5. Hyperlinks:

a. There are countless other data sets that can be found within the bond’s official statement and financials. If an investor is worried about the withdrawal of state aid for a local municipality, then it would be prudent to identify the percentage of that municipality’s state aid revenues relative to all revenues received in the most recent fiscal year.


  1. Ah, then as long as municipal defaults are contained (are regional, not national in scope), we know that, based on collection rates, which have varied little over the last 30 years, risk exposure in a diversified portfolio of muni bonds is x%. Never heard this before...count me in! As long as The Bernank keeps the press running, all should be well.

  2. Any analysis that fails to take into account the possibility of a 'new normal', or a long term decline in both wages and property values is potentially & seriously flawed.

    Do you believe the long term prospects for the USA economy remain unchanged, that we'll return to an 3-4% annual growth rate?
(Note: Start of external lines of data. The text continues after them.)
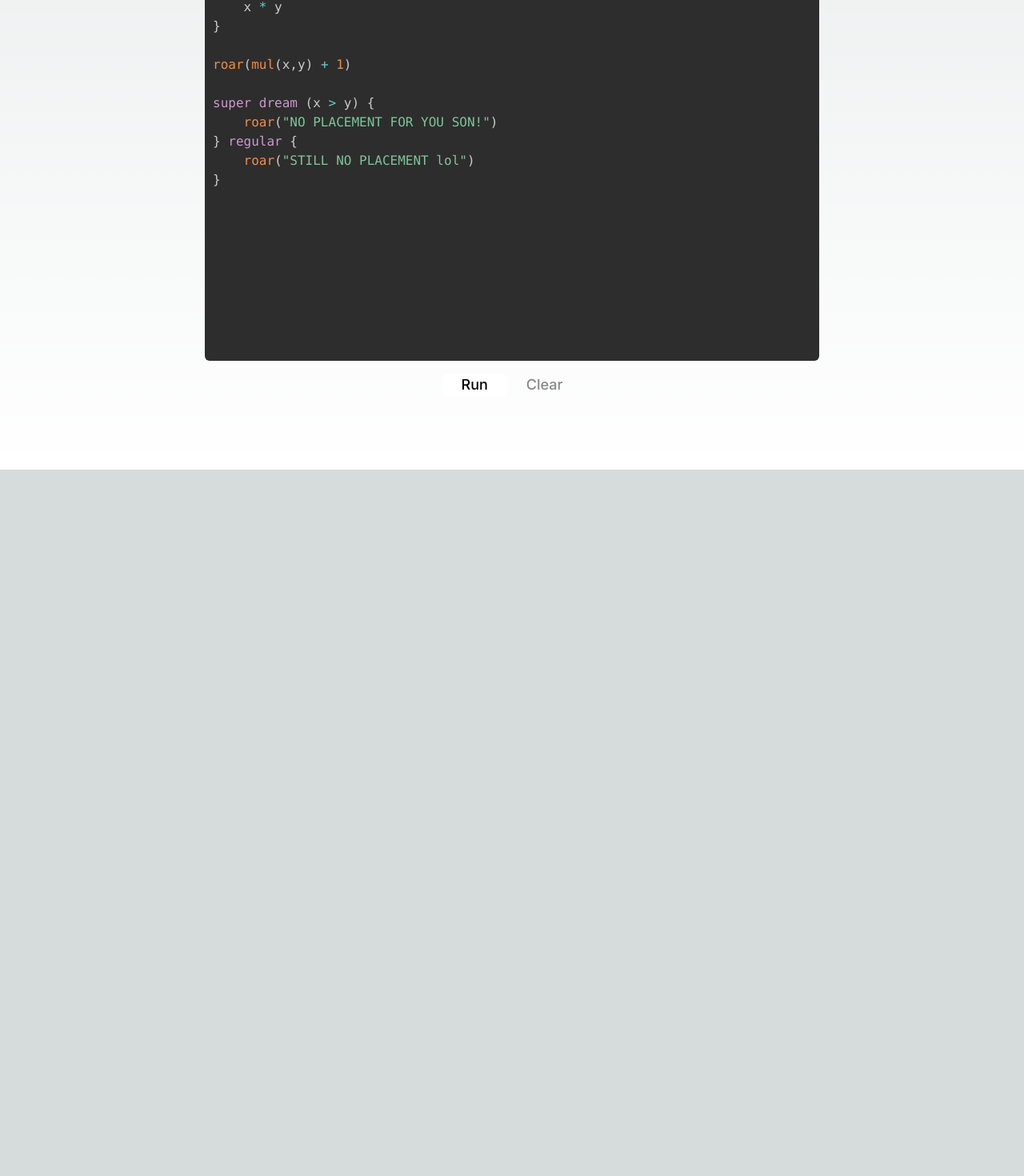
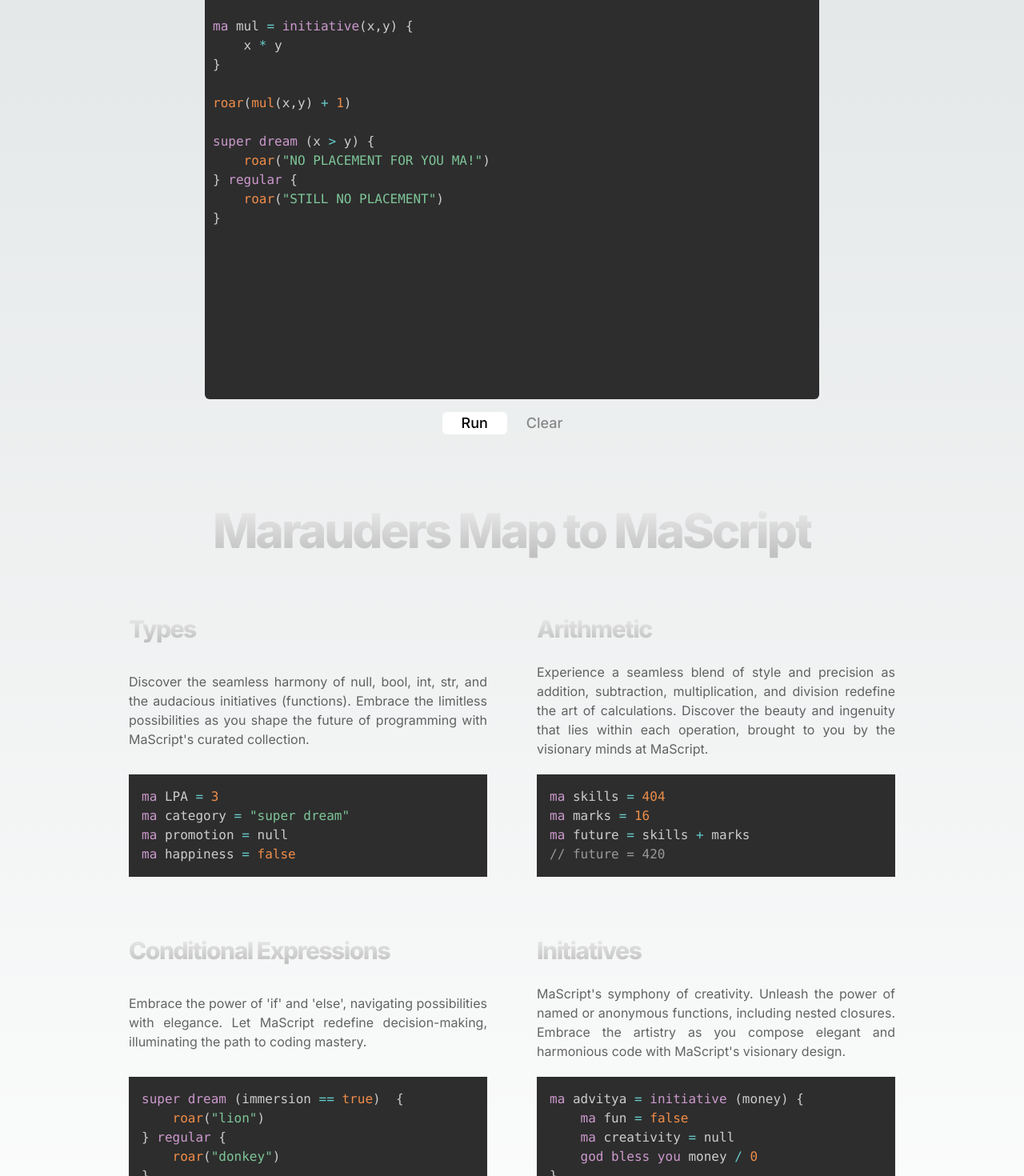
Before and after one commit to ehsaaniqbal/ma, a Next.js app in the folder site/: page / in a window 1280 px wide. Shown: the part 1013-2483 px from the top of the page at 80% size. Before the commit the page ends 1600 px from the top, so only its background shows below. Built offline with nearby package versions, Linux system fonts and the light colour scheme.

Commit message:
feat: add docs page

```diff
--- /dev/null
+++ b/site/src/app/components/Docs.tsx
@@ -0,0 +1,117 @@
+import React from "react";
+import { highlight } from "prismjs/components/prism-core";
+import "prismjs/themes/prism-tomorrow.css";
+import { maSyntax } from "../lib/syntax";
+
+const docContent = [
+  {
+    title: "Types",
+    description:
+      "Discover the seamless harmony of null, bool, int, str, and the audacious initiatives (functions). Embrace the limitless possibilities as you shape the future of programming with MaScript's curated collection.",
+    code: `ma LPA = 3
+ma category = "super dream"
+ma promotion = null
+ma happiness = false
+`,
+  },
+  {
+    title: "Arithmetic",
+    description:
+      "Experience a seamless blend of style and precision as addition, subtraction, multiplication, and division redefine the art of calculations. Discover the beauty and ingenuity that lies within each operation, brought to you by the visionary minds at MaScript.",
+    code: `ma skills = 404
+ma marks = 16
+ma future = skills + marks
+// future = 420
+`,
+  },
+  {
+    title: "Conditional Expressions",
+    description:
+      "Embrace the power of 'if' and 'else', navigating possibilities with elegance. Let MaScript redefine decision-making, illuminating the path to coding mastery.",
+    code: `super dream (immersion == true)  {
+    roar("lion")
+} regular {
+    roar("donkey")
+}
+`,
+  },
+  {
+    title: "Initiatives",
+    description:
+      "MaScript's symphony of creativity. Unleash the power of named or anonymous functions, including nested closures. Embrace the artistry as you compose elegant and harmonious code with MaScript's visionary design.",
+    code: `ma advitya = initiative (money) {
+    ma fun = false
+    ma creativity = null
+    god bless you money / 0
+}
+`,
+  },
+  {
+    title: "Roar",
+    description:
+      "Feel the thunderous impact of 'roar' and embrace the orchestration of MaScript's built-in function ensemble.",
+    code: `roar("Work hard - success will be yours.")`,
+  },
+];
+
+const Doc = ({
+  title,
+  description,
+  code,
+  style,
+}: {
+  title: string;
+  description: string;
+  code: string;
+  style: string;
+}) => {
+  return (
+    <div
+      className={`flex flex-col justify-between rounded-lg border border-transparent px-5 py-4 border-neutral-700 hover:bg-neutral-800/30 ${style}`}
+    >
+      <h2 className="leading-[2] tracking-tighter font-extrabold text-3xl bg-[linear-gradient(180deg,_#fff,_#adadad)] bg-clip-text text-transparent">
+        {title}
+      </h2>
+      <p className={`my-3 text-md opacity-60 text-justify max-w-md text-md`}>
+        {description}
+      </p>
+      <pre>
+        <code
+          className="language-ma"
+          dangerouslySetInnerHTML={{ __html: highlight(code, maSyntax, "ma") }}
+        />
+      </pre>
+    </div>
+  );
+};
+
+const Docs = () => {
+  return (
+    <section
+      id="docs"
+      className="flex min-h-screen flex-col items-center px-24 mb-5"
+    >
+      <div className="p-4">
+        <h1 className="leading-[2] tracking-tighter font-extrabold text-6xl bg-[linear-gradient(180deg,_#fff,_#adadad)] bg-clip-text text-transparent">
+          Marauders Map to MaScript
+        </h1>
+      </div>
+      <div className="grid text-center lg:mb-0 lg:grid-cols-2 lg:text-left gap-5">
+        {docContent.map((dc, index) => (
+          <Doc
+            code={dc.code}
+            title={dc.title}
+            description={dc.description}
+            style={
+              index === docContent.length - 1
+                ? "col-span-2 w-[60%] justify-self-center"
+                : ""
+            }
+          />
+        ))}
+      </div>
+    </section>
+  );
+};
+
+export default Docs;
--- a/site/src/app/components/Playground.tsx
+++ b/site/src/app/components/Playground.tsx
@@ -1,11 +1,9 @@
 "use client";
 
+import "prismjs/themes/prism-tomorrow.css";
 import React, { useState, useRef } from "react";
 import Editor from "react-simple-code-editor";
 import { highlight } from "prismjs/components/prism-core";
-import "prismjs/themes/prism-tomorrow.css";
-import "prismjs/components/prism-clike";
-import "prismjs/components/prism-javascript";
 import { maSyntax } from "../lib/syntax";
 import Terminal from "./Terminal";
 import Button from "./Button";
@@ -21,20 +19,11 @@ ma mul = initiative(x,y) {
 roar(mul(x,y) + 1)
 
 super dream (x > y) {
-    roar("NO PLACEMENT FOR YOU SON!")
+    roar("NO PLACEMENT FOR YOU MA!")
 } regular {
-    roar("STILL NO PLACEMENT lol")
+    roar("STILL NO PLACEMENT")
 }
 `;
-
-const hightlightWithLineNumbers = (input: string) =>
-  highlight(input, maSyntax, "ma");
-// .split("\n")
-// .map(
-//   (line: string, i: number) =>
-//     `<span class='editorLineNumber'>${i + 1}</span>${line}`
-// )
-// .join("\n");
 
 const Playground = () => {
   const [code, setCode] = useState(maBasic);
@@ -58,15 +47,15 @@ const Playground = () => {
       id="playground"
     >
       <div className="p-4">
-        <h1 className="leading-[2] tracking-tighter font-extrabold text-4xl bg-[linear-gradient(180deg,_#fff,_#adadad)] bg-clip-text text-transparent">
+        <h1 className="leading-[2] tracking-tighter font-extrabold text-6xl bg-[linear-gradient(180deg,_#fff,_#adadad)] bg-clip-text text-transparent">
           Try MaScript Out
         </h1>
       </div>
-      <div className="whitespace-nowrap overflow-x-hidden flex justify-center items-center language-aussie color-[#ccc]">
+      <div className="whitespace-nowrap overflow-x-hidden flex justify-center items-center language-ma color-[#ccc]">
         <Editor
           value={code}
           onValueChange={(code) => setCode(code)}
-          highlight={(code) => hightlightWithLineNumbers(code)}
+          highlight={(code) => highlight(code, maSyntax, "ma")}
           padding={10}
           style={{
             fontFamily:
--- a/site/src/app/components/Terminal.tsx
+++ b/site/src/app/components/Terminal.tsx
@@ -16,7 +16,6 @@ const Terminal = ({ code }: TerminalProps) => {
       </div>
       <div className="mt-4">
         {parseMaOutput(code).map((op: string) => {
-          console.log(op);
           return <div dangerouslySetInnerHTML={{ __html: op }} />;
         })}
       </div>
--- a/site/src/app/page.tsx
+++ b/site/src/app/page.tsx
@@ -1,11 +1,13 @@
 import Playground from "./components/Playground";
 import Hero from "./components/Hero";
+import Docs from "./components/Docs";
 
 export default function Home() {
   return (
     <>
       <Hero />
       <Playground />
+      <Docs />
     </>
   );
 }
```
Also changed, not shown: 1 other file (tests, documents, lock files or other folders).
    I would expect a serious examination of negative real growth is required here. We are now seeing the fruits of a relentless 40+ year de-industrialization the US.